• [Assigned task]: As you print the data below, keep every line exactly as it is and leave the images behind.

Revision comparison data:
=====
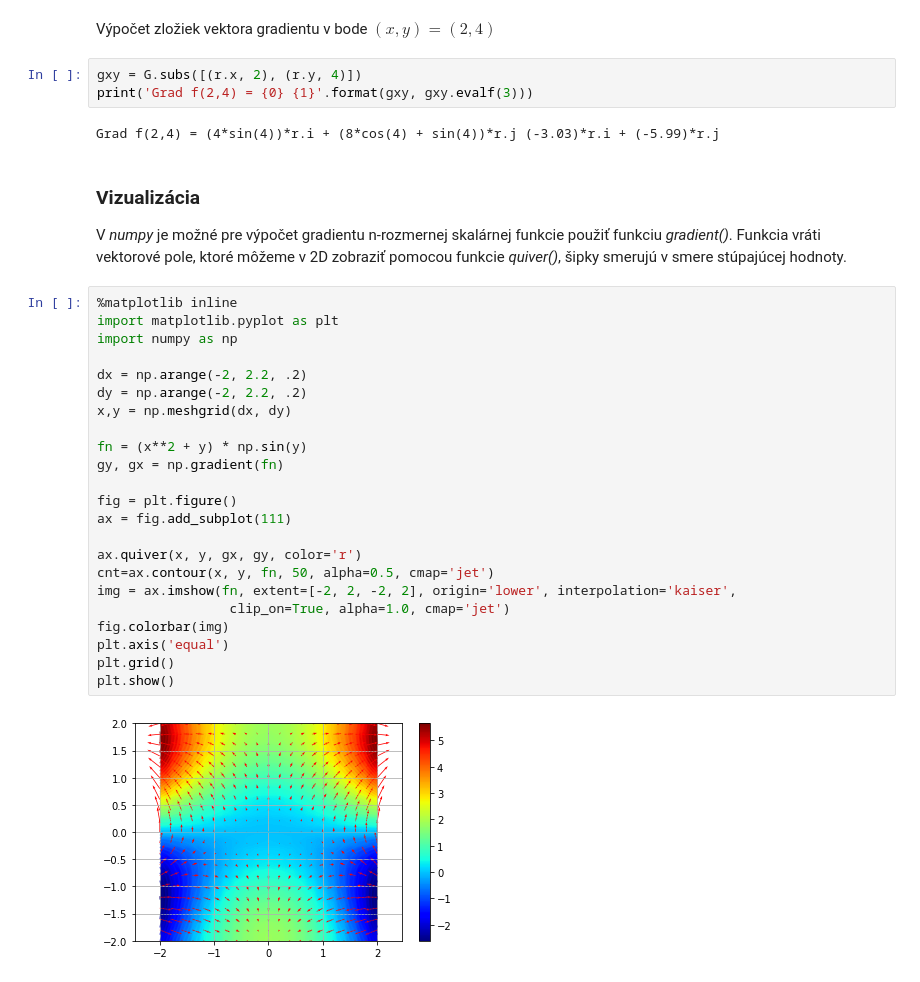
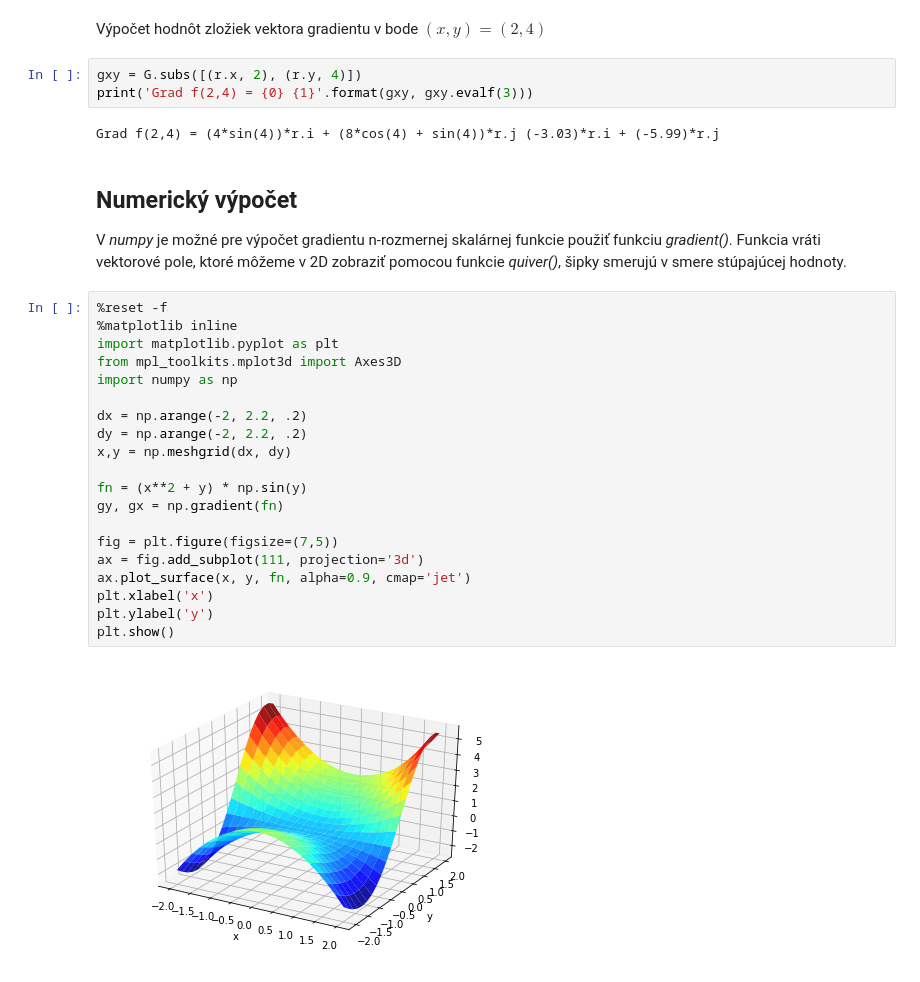
Before and after one commit to pfabo/notebook-fdtd, a Jupyter notebook: 010_gradient.ipynb, the cells around one changed output. Drawn from its saved outputs; the diff is of its cells as text.

```diff
--- a/010_gradient.ipynb
+++ b/010_gradient.ipynb
@@ -32,38 +71,35 @@ ltxprint(r'\nabla f(x,y)', G)
 # %% [output]
 $\nabla f(x,y)=(2 \mathbf{{x}_{r}} \sin{\left (\mathbf{{y}_{r}} \right )})\mathbf{\hat{i}_{r}} + (\left(\mathbf{{x}_{r}}^{2} + \mathbf{{y}_{r}}\right) \cos{\left (\mathbf{{y}_{r}} \right )} + \sin{\left (\mathbf{{y}_{r}} \right )})\mathbf{\hat{j}_{r}}$
 # %% [markdown]
-Výpočet zložiek vektora gradientu v bode $(x,y)=(2,4)$
+Výpočet hodnôt zložiek vektora gradientu v bode $(x,y)=(2,4)$
 # %%
 gxy = G.subs([(r.x, 2), (r.y, 4)])
 print('Grad f(2,4) = {0} {1}'.format(gxy, gxy.evalf(3)))
 # %% [output]
 Grad f(2,4) = (4*sin(4))*r.i + (8*cos(4) + sin(4))*r.j (-3.03)*r.i + (-5.99)*r.j
 # %% [markdown]
-### Vizualizácia
+## Numerický výpočet
 
 V *numpy* je možné pre výpočet gradientu n-rozmernej skalárnej funkcie použiť funkciu *gradient()*. Funkcia vráti vektorové pole, ktoré môžeme v 2D zobraziť pomocou funkcie *quiver()*, šipky smerujú v smere stúpajúcej hodnoty.
 # %%
+%reset -f
 %matplotlib inline
 import matplotlib.pyplot as plt
+from mpl_toolkits.mplot3d import Axes3D
 import numpy as np
 
 dx = np.arange(-2, 2.2, .2)
 dy = np.arange(-2, 2.2, .2)
 x,y = np.meshgrid(dx, dy)
 
 fn = (x**2 + y) * np.sin(y)
 gy, gx = np.gradient(fn)
 
-fig = plt.figure()
-ax = fig.add_subplot(111)
-
-ax.quiver(x, y, gx, gy, color='r')
-cnt=ax.contour(x, y, fn, 50, alpha=0.5, cmap='jet')
-img = ax.imshow(fn, extent=[-2, 2, -2, 2], origin='lower', interpolation='kaiser',
-                 clip_on=True, alpha=1.0, cmap='jet')
-fig.colorbar(img)
-plt.axis('equal')
-plt.grid()
+fig = plt.figure(figsize=(7,5))
+ax = fig.add_subplot(111, projection='3d')
+ax.plot_surface(x, y, fn, alpha=0.9, cmap='jet')
+plt.xlabel('x')
+plt.ylabel('y')
 plt.show()
 # %% [output]
-[figure, old version]
+[figure, new version]
```
Also changed, not shown: parts of 7 cells of this notebook, 20 other files.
=====
• [Solution to the problem]:
Before and after one commit to pfabo/notebook-fdtd, a Jupyter notebook: 010_gradient.ipynb, the cells around one changed output. Drawn from its saved outputs; the diff is of its cells as text.

```diff
--- a/010_gradient.ipynb
+++ b/010_gradient.ipynb
@@ -32,38 +71,35 @@ ltxprint(r'\nabla f(x,y)', G)
 # %% [output]
 $\nabla f(x,y)=(2 \mathbf{{x}_{r}} \sin{\left (\mathbf{{y}_{r}} \right )})\mathbf{\hat{i}_{r}} + (\left(\mathbf{{x}_{r}}^{2} + \mathbf{{y}_{r}}\right) \cos{\left (\mathbf{{y}_{r}} \right )} + \sin{\left (\mathbf{{y}_{r}} \right )})\mathbf{\hat{j}_{r}}$
 # %% [markdown]
-Výpočet zložiek vektora gradientu v bode $(x,y)=(2,4)$
+Výpočet hodnôt zložiek vektora gradientu v bode $(x,y)=(2,4)$
 # %%
 gxy = G.subs([(r.x, 2), (r.y, 4)])
 print('Grad f(2,4) = {0} {1}'.format(gxy, gxy.evalf(3)))
 # %% [output]
 Grad f(2,4) = (4*sin(4))*r.i + (8*cos(4) + sin(4))*r.j (-3.03)*r.i + (-5.99)*r.j
 # %% [markdown]
-### Vizualizácia
+## Numerický výpočet
 
 V *numpy* je možné pre výpočet gradientu n-rozmernej skalárnej funkcie použiť funkciu *gradient()*. Funkcia vráti vektorové pole, ktoré môžeme v 2D zobraziť pomocou funkcie *quiver()*, šipky smerujú v smere stúpajúcej hodnoty.
 # %%
+%reset -f
 %matplotlib inline
 import matplotlib.pyplot as plt
+from mpl_toolkits.mplot3d import Axes3D
 import numpy as np
 
 dx = np.arange(-2, 2.2, .2)
 dy = np.arange(-2, 2.2, .2)
 x,y = np.meshgrid(dx, dy)
 
 fn = (x**2 + y) * np.sin(y)
 gy, gx = np.gradient(fn)
 
-fig = plt.figure()
-ax = fig.add_subplot(111)
-
-ax.quiver(x, y, gx, gy, color='r')
-cnt=ax.contour(x, y, fn, 50, alpha=0.5, cmap='jet')
-img = ax.imshow(fn, extent=[-2, 2, -2, 2], origin='lower', interpolation='kaiser',
-                 clip_on=True, alpha=1.0, cmap='jet')
-fig.colorbar(img)
-plt.axis('equal')
-plt.grid()
+fig = plt.figure(figsize=(7,5))
+ax = fig.add_subplot(111, projection='3d')
+ax.plot_surface(x, y, fn, alpha=0.9, cmap='jet')
+plt.xlabel('x')
+plt.ylabel('y')
 plt.show()
 # %% [output]
-[figure, old version]
+[figure, new version]
```
Also changed, not shown: parts of 7 cells of this notebook, 20 other files.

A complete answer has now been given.